A square near the Moscow headquarters of Russia’s Foreign Intelligence Service (SVR) has been named after Kim Philby, a British spy who defected to the Soviet Union in 1963.
The intersection in the southwestern part of the capital was renamed Kim Philby Square following the signing of a decree by Moscow Mayor Sergei Sobyanin on November 6.
The action comes at a time of heightened tensions between Russia and Britain over the poisoning of a Russian former spy and his daughter in the English city of Salisbury in March.
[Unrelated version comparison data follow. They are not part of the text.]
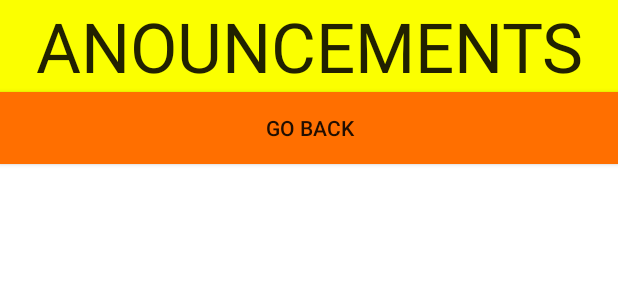
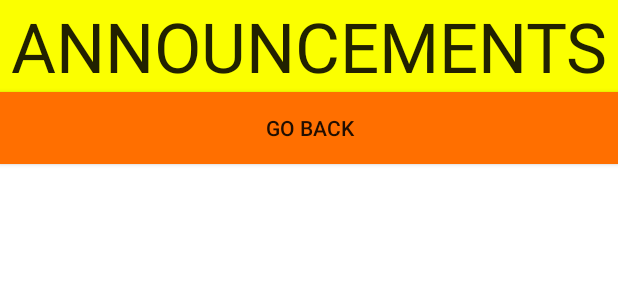
Before and after one commit to CaigePianoPlayer/FinalProject, an Android app: the layout announcements.xml on its own in the app's theme, with its tools: preview values and no code run, on a phone screen of 412 x 824 dp. Shown: the top 300 px of the screen. Run offline under Robolectric (Android 15) with nearby library versions, the phone set to English and light mode, and no system bars.

```diff
--- a/app/src/main/AndroidManifest.xml
+++ b/app/src/main/AndroidManifest.xml
@@ -16,6 +16,7 @@
             </intent-filter>
         </activity>
         <activity android:name=".BellSchedule"></activity>
+        <activity android:name=".Map"></activity>
     </application>
 
 </manifest>
--- a/app/src/main/java/com/example/caigehazelwood/hchsguidetogood/Map.java
+++ b/app/src/main/java/com/example/caigehazelwood/hchsguidetogood/Map.java
@@ -1,9 +1,12 @@
 package com.example.caigehazelwood.hchsguidetogood;
 
+import android.app.Activity;
 import android.content.Intent;
 import android.os.Bundle;
 import android.view.View;
 import android.widget.Button;
+
+import static com.example.caigehazelwood.hchsguidetogood.R.id.button12;
 
 /**
  * Created by jewel.stone on 5/10/2016.
@@ -16,7 +19,8 @@ public class Map extends MainActivity {
             super.onCreate(savedInstanceState);
             setContentView(R.layout.map);
 
-            Button next1 = (Button) findViewById(R.id.button7);
+            Button next1 = (Button) findViewById(button12);
+            assert next1 != null;
             next1.setOnClickListener(new View.OnClickListener() {
                 public void onClick(View view) {
                     Intent intent = new Intent();
--- a/app/src/main/res/layout/announcements.xml
+++ b/app/src/main/res/layout/announcements.xml
@@ -10,17 +10,17 @@
         android:layout_width="match_parent"
         android:layout_height="wrap_content"
         android:textAppearance="?android:attr/textAppearanceLarge"
-        android:text="@string/anouncements"
+        android:text="@string/announcements"
         android:id="@+id/textView2"
         android:background="#fbff00"
         android:textAlignment="center"
-        android:textSize="46sp" />
+        android:textSize="46dp" />
 
     <Button
         style="?android:attr/buttonStyleSmall"
         android:layout_width="match_parent"
         android:layout_height="wrap_content"
-        android:text="@string/go_back"
+        android:text="GO BACK"
         android:id="@+id/button11"
         android:background="#ff6f00" />
 
--- a/app/src/main/res/values/strings.xml
+++ b/app/src/main/res/values/strings.xml
@@ -2,4 +2,5 @@
     <string name="app_name">HCHSGuideToGood</string>
     <string name="go_back">Go Back</string>
     <string name="anouncements">ANOUNCEMENTS</string>
+    <string name="announcements">ANNOUNCEMENTS</string>
 </resources>
```
Also changed, not shown: app/src/main/java/com/example/caigehazelwood/hchsguidetogood/MainActivity.java (+8 -13 lines).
Britain and most of the West has blame Russia for the Soviet-designed nerve agent attack on Sergei and Yulia Skripal, although Moscow denies any involvement.
Philby, considered his country's biggest Cold War traitor, joined Britain's MI6 foreign intelligence service in 1940 and rose to the head of its counterespionage division. He also served as intelligence liaison with the United States.
He was exposed as a double agent in 1963 after passing information to Moscow over three decades and defected to the Soviet Union while being stationed in Beirut.
He lived in the Russian capital until he died in 1988, although nowhere near the square named in his honor.
The move comes months after a street plaza opposite the Russian Embassy in Washington was renamed in February to honor Boris Nemtsov, the Russian opposition leader who was assassinated in Moscow in February 2015.